■ Task ■
Write out the data exactly, please, and omit the pictures.

[Saved data entries]

○ ○ ○ ○

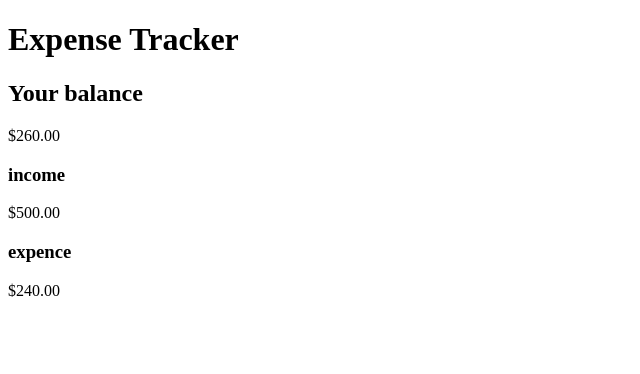
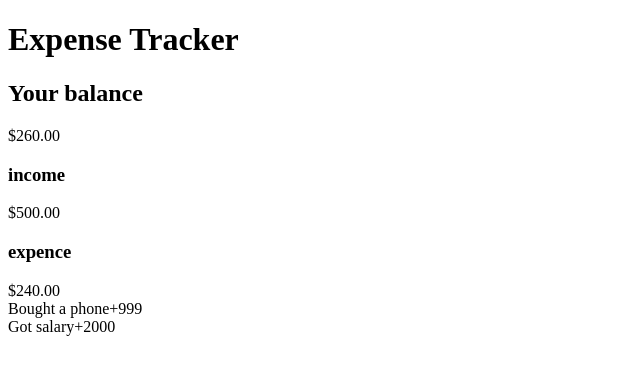
Before and after one commit to AvagSargsyan/Expense-tracker, a React (Create React App) app: page / in a window 1280 px wide. Shown: the top 374 px of the page, without its empty margins (0-640 px from the left). Built offline with nearby package versions, Linux system fonts and the light colour scheme.

Commit message:
Add History and Transaction components

```diff
--- a/src/App.js
+++ b/src/App.js
@@ -1,9 +1,27 @@
+import History from "./components/History";
 import Main from "./components/Main";
 
 function App() {
+
+  const transactions = [
+    {
+      id: 1,
+      title: 'Bought a phone',
+      value: 999,
+      positive: true
+    },
+    {
+      id: 2,
+      title: 'Got salary',
+      value: 2000,
+      positive: true
+    }
+  ]
+
   return (
     <div className="App">
       <Main />
+      <History transactions={transactions} />
     </div>
   );
 }
--- /dev/null
+++ b/src/components/History.js
@@ -0,0 +1,9 @@
+import Transaction from './Transaction';
+
+export default function History({ transactions }) {
+  const list = transactions.map((transaction) => (
+    <Transaction transaction={transaction} key={transaction.id} />
+  ));
+
+  return <div className="history">{list}</div>;
+}
--- /dev/null
+++ b/src/components/Transaction.js
@@ -0,0 +1,11 @@
+export default function Transaction({ transaction }) {
+  return (
+    <div className="transaction">
+      <span className="title">{transaction.title}</span>
+      <span className="value">
+        {transaction.positive ? '+' : '-'}
+        {transaction.value}
+      </span>
+    </div>
+  );
+}
```
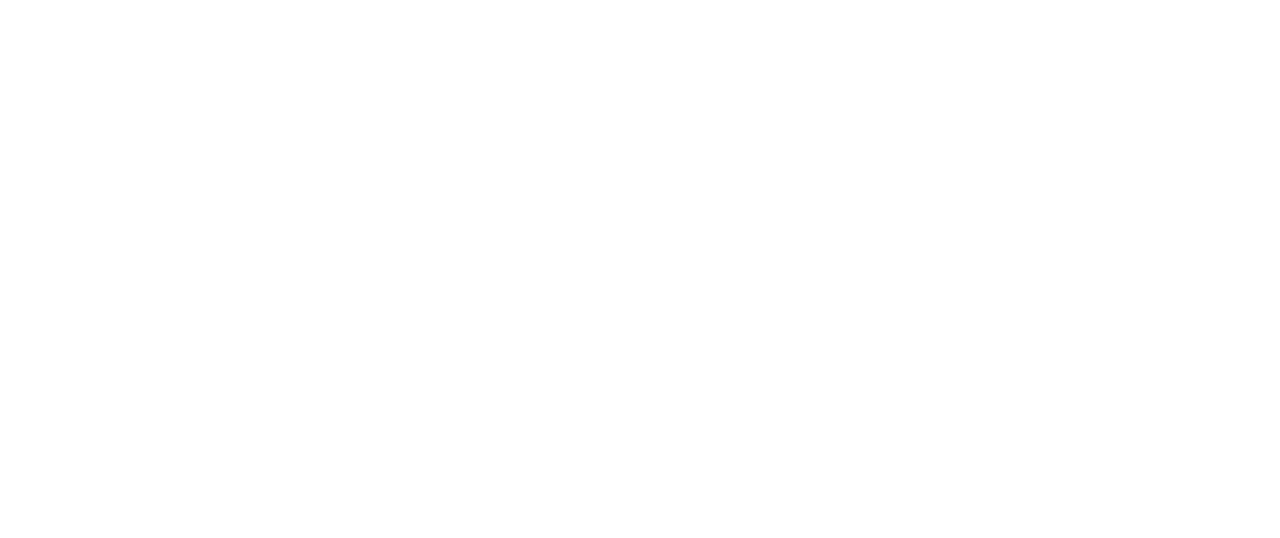
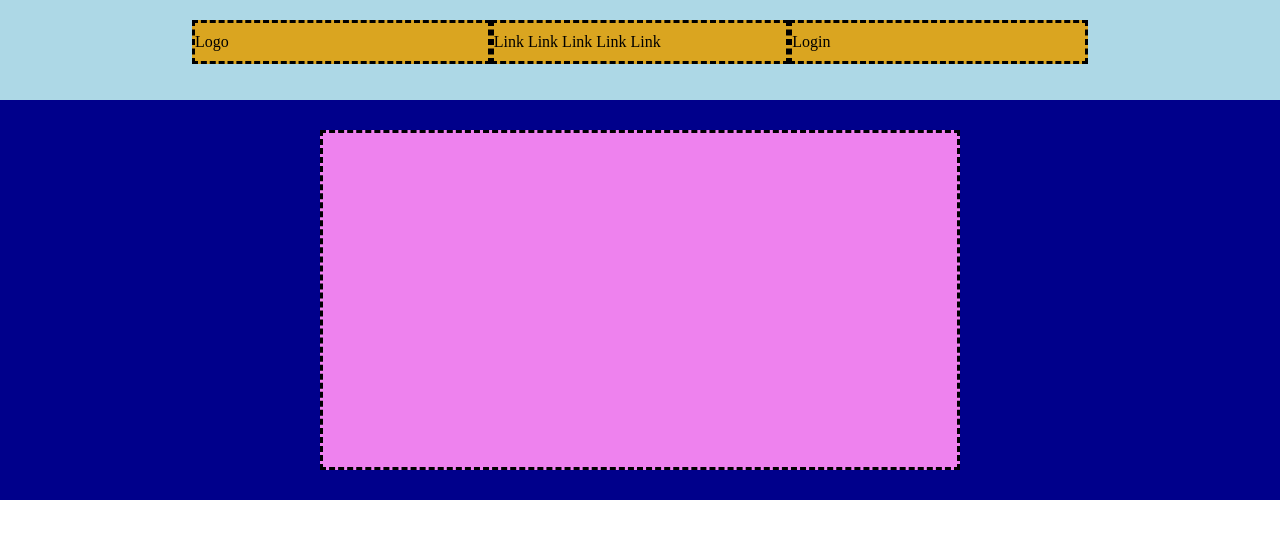
Before and after one commit to PaoloIncollu/htmlcss-struttura-discord, a plain HTML site: page index.html in a window 1280 px wide. Drawn offline with Linux system fonts and the light colour scheme.

Commit message:
inserimento header

```diff
--- a/css/style.css
+++ b/css/style.css
@@ -10,11 +10,97 @@
 
 
 
+/*Header*/
 
-/*Header*/
+.header-container{
+
+    display:flex;
+    max-width: 100%;
+    background-color: red;
+    height: 500px;
+    flex-direction: column;
+}
+
+.header-top{
+
+    background-color: #ADD8E6;
+    display: flex;
+    width: 100%;
+    flex-direction: column;
+    min-height: 20%;
+    align-items: space-between;
+
+}
+
+.header-bottom{
+
+    background-color: #00008B;
+    width: 100%;
+    display: flex;
+    min-height: 80%;
+
+
+}
+
+.navigation{
+
+    display: flex;
+    justify-content: space-between;
+
+}
+
+.navigation > ul {
+
+
+    display: flex;
+    flex-direction: row;
+    list-style: none;
+    width: 70%;
+    margin-top: 20px;
+    margin-bottom: 20px;
+    margin-left: auto;
+    margin-right: auto;
 
 
 
+}
+
+.navigation > ul li{
+
+    display: flex;
+    border: 3px dashed black;
+    background-color: #DAA520;
+    width: 100%;
+    padding: 10px 0;
+
+
+
+
+
+
+}
+
+
+.content-25{
+    display: flex;
+    flex-grow: 25%;
+
+
+}
+
+.content-50{
+    display: flex;
+    flex-grow: 50%;
+
+}
+
+.fuchsia{
+
+    width: 50%;
+    background-color: #EE82EE;
+    margin: 30px auto;
+    border: 3px dashed black;
+}
 /*Main*/
 
 
--- a/index.html
+++ b/index.html
@@ -12,7 +12,46 @@
 </head>
 <body>
 
-    <header>
+    <header class="header-container">
+
+        <div class="header-top">
+
+            <nav class="navigation">
+
+                <ul>
+
+                    <li class="content-25">
+
+                        Logo
+
+                    </li>
+
+                    <li class="content-50">
+
+                        Link Link Link Link Link
+
+                    </li>
+
+                    <li class="content-25">
+
+                        Login
+
+                    </li>
+                </ul>
+
+
+            </nav>
+
+
+        </div>
+
+        <div class="header-bottom">
+
+            <div class="fuchsia">
+
+            </div>
+
+        </div>
 
     </header>
 
```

○ ○ ○ ○

■ Reply to the exercise ■
Before and after one commit to AvagSargsyan/Expense-tracker, a React (Create React App) app: page / in a window 1280 px wide. Shown: the top 374 px of the page, without its empty margins (0-640 px from the left). Built offline with nearby package versions, Linux system fonts and the light colour scheme.

Commit message:
Add History and Transaction components

```diff
--- a/src/App.js
+++ b/src/App.js
@@ -1,9 +1,27 @@
+import History from "./components/History";
 import Main from "./components/Main";
 
 function App() {
+
+  const transactions = [
+    {
+      id: 1,
+      title: 'Bought a phone',
+      value: 999,
+      positive: true
+    },
+    {
+      id: 2,
+      title: 'Got salary',
+      value: 2000,
+      positive: true
+    }
+  ]
+
   return (
     <div className="App">
       <Main />
+      <History transactions={transactions} />
     </div>
   );
 }
--- /dev/null
+++ b/src/components/History.js
@@ -0,0 +1,9 @@
+import Transaction from './Transaction';
+
+export default function History({ transactions }) {
+  const list = transactions.map((transaction) => (
+    <Transaction transaction={transaction} key={transaction.id} />
+  ));
+
+  return <div className="history">{list}</div>;
+}
--- /dev/null
+++ b/src/components/Transaction.js
@@ -0,0 +1,11 @@
+export default function Transaction({ transaction }) {
+  return (
+    <div className="transaction">
+      <span className="title">{transaction.title}</span>
+      <span className="value">
+        {transaction.positive ? '+' : '-'}
+        {transaction.value}
+      </span>
+    </div>
+  );
+}
```
Before and after one commit to PaoloIncollu/htmlcss-struttura-discord, a plain HTML site: page index.html in a window 1280 px wide. Drawn offline with Linux system fonts and the light colour scheme.

Commit message:
inserimento header

```diff
--- a/css/style.css
+++ b/css/style.css
@@ -10,11 +10,97 @@
 
 
 
+/*Header*/
 
-/*Header*/
+.header-container{
+
+    display:flex;
+    max-width: 100%;
+    background-color: red;
+    height: 500px;
+    flex-direction: column;
+}
+
+.header-top{
+
+    background-color: #ADD8E6;
+    display: flex;
+    width: 100%;
+    flex-direction: column;
+    min-height: 20%;
+    align-items: space-between;
+
+}
+
+.header-bottom{
+
+    background-color: #00008B;
+    width: 100%;
+    display: flex;
+    min-height: 80%;
+
+
+}
+
+.navigation{
+
+    display: flex;
+    justify-content: space-between;
+
+}
+
+.navigation > ul {
+
+
+    display: flex;
+    flex-direction: row;
+    list-style: none;
+    width: 70%;
+    margin-top: 20px;
+    margin-bottom: 20px;
+    margin-left: auto;
+    margin-right: auto;
 
 
 
+}
+
+.navigation > ul li{
+
+    display: flex;
+    border: 3px dashed black;
+    background-color: #DAA520;
+    width: 100%;
+    padding: 10px 0;
+
+
+
+
+
+
+}
+
+
+.content-25{
+    display: flex;
+    flex-grow: 25%;
+
+
+}
+
+.content-50{
+    display: flex;
+    flex-grow: 50%;
+
+}
+
+.fuchsia{
+
+    width: 50%;
+    background-color: #EE82EE;
+    margin: 30px auto;
+    border: 3px dashed black;
+}
 /*Main*/
 
 
--- a/index.html
+++ b/index.html
@@ -12,7 +12,46 @@
 </head>
 <body>
 
-    <header>
+    <header class="header-container">
+
+        <div class="header-top">
+
+            <nav class="navigation">
+
+                <ul>
+
+                    <li class="content-25">
+
+                        Logo
+
+                    </li>
+
+                    <li class="content-50">
+
+                        Link Link Link Link Link
+
+                    </li>
+
+                    <li class="content-25">
+
+                        Login
+
+                    </li>
+                </ul>
+
+
+            </nav>
+
+
+        </div>
+
+        <div class="header-bottom">
+
+            <div class="fuchsia">
+
+            </div>
+
+        </div>
 
     </header>
 
```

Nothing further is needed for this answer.